(Beginning of MATERIAL SHOWN)

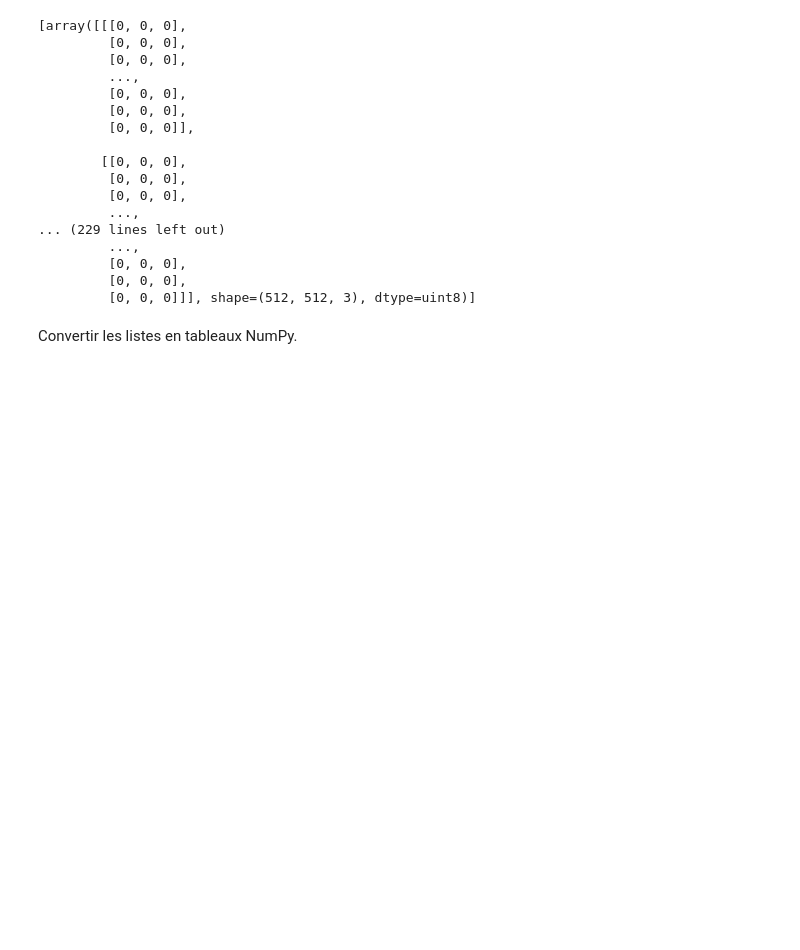
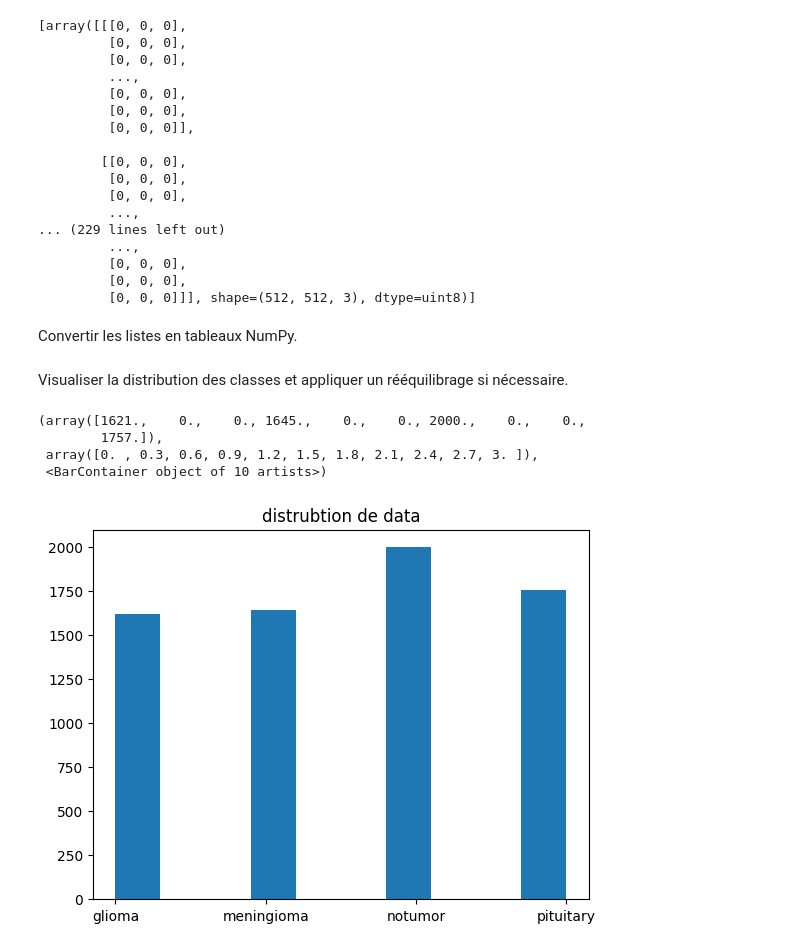
Before and after one commit to YounessBoumeshouli/BrainScan, a Jupyter notebook: main.ipynb, the cells around one changed output. Saved outputs shown, nothing was run; the diff lists cells and outputs as text; code cells hidden in the pictures; blank space fills up the shorter version.

```diff
--- a/main.ipynb
+++ b/main.ipynb
@@ -99,7 +99,7 @@ for folder in folders :
             stretch_near = cv2.resize(image, (224, 224), interpolation=cv2.INTER_LINEAR)
 
             labels.append(folder)
-            images.append(image)
+            images.append(stretch_near)
         except:
             print('error lors de chargement de fichier :', fichier)
 # %%
@@ -131,3 +131,14 @@ Convertir les listes en tableaux NumPy.
 # %%
 Images = np.array(images)
 Labels = np.array(labels)
+# %% [markdown]
+Visualiser la distribution des classes et appliquer un rééquilibrage si nécessaire.
+# %%
+plt.title('distrubtion de data')
+plt.hist(Labels)
+# %% [output]
+(array([1621.,    0.,    0., 1645.,    0.,    0., 2000.,    0.,    0.,
+        1757.]),
+ array([0. , 0.3, 0.6, 0.9, 1.2, 1.5, 1.8, 2.1, 2.4, 2.7, 3. ]),
+ <BarContainer object of 10 artists>)
+[figure, added]
```
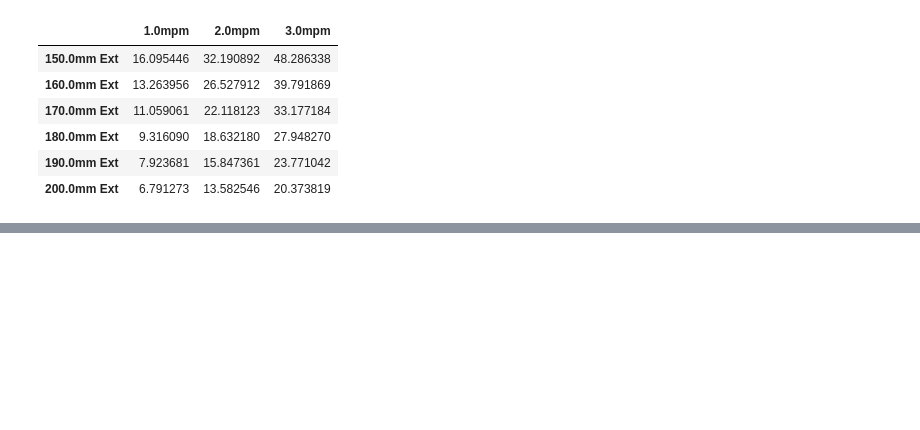
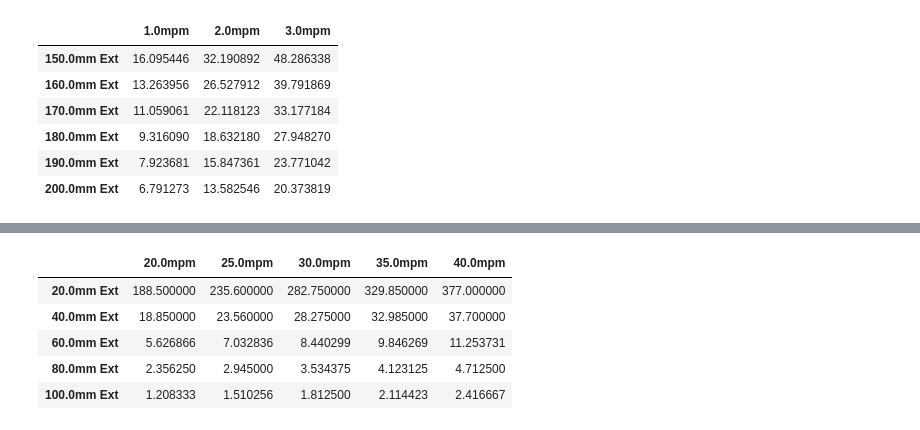
Before and after one commit to johnwslee/extrucal, a Jupyter notebook: docs/example.ipynb, the cells around one changed output, grey strips where cells are left out. Saved outputs shown, nothing was run; the diff lists cells and outputs as text; code cells hidden in the pictures; blank space fills up the shorter version.

```diff
--- a/docs/example.ipynb
+++ b/docs/example.ipynb
@@ -111,0 +126,9 @@ tube_plot(100, 80, 1000, min_size=150, max_size=200, max_l_speed=3)
+# %%
+rod_table(2, 1000, min_l_speed=20, max_l_speed=40, delta_l_speed=5)
+# %% [output]
+|  | 20.0mpm | 25.0mpm | 30.0mpm | 35.0mpm | 40.0mpm |
+| 20.0mm Ext | 188.500000 | 235.600000 | 282.750000 | 329.850000 | 377.000000 |
+| 40.0mm Ext | 18.850000 | 23.560000 | 28.275000 | 32.985000 | 37.700000 |
+| 60.0mm Ext | 5.626866 | 7.032836 | 8.440299 | 9.846269 | 11.253731 |
+| 80.0mm Ext | 2.356250 | 2.945000 | 3.534375 | 4.123125 | 4.712500 |
+| 100.0mm Ext | 1.208333 | 1.510256 | 1.812500 | 2.114423 | 2.416667 |
```
Also changed, not shown: parts of 8 cells of this notebook, 5 other files.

(End of MATERIAL SHOWN)

ASSIGNMENT: Return all lines of the material above in which the word "ipynb" occurs.

EXERCISE RESULT:
Before and after one commit to YounessBoumeshouli/BrainScan, a Jupyter notebook: main.ipynb, the cells around one changed output. Saved outputs shown, nothing was run; the diff lists cells and outputs as text; code cells hidden in the pictures; blank space fills up the shorter version.
--- a/main.ipynb
+++ b/main.ipynb
Before and after one commit to johnwslee/extrucal, a Jupyter notebook: docs/example.ipynb, the cells around one changed output, grey strips where cells are left out. Saved outputs shown, nothing was run; the diff lists cells and outputs as text; code cells hidden in the pictures; blank space fills up the shorter version.
--- a/docs/example.ipynb
+++ b/docs/example.ipynb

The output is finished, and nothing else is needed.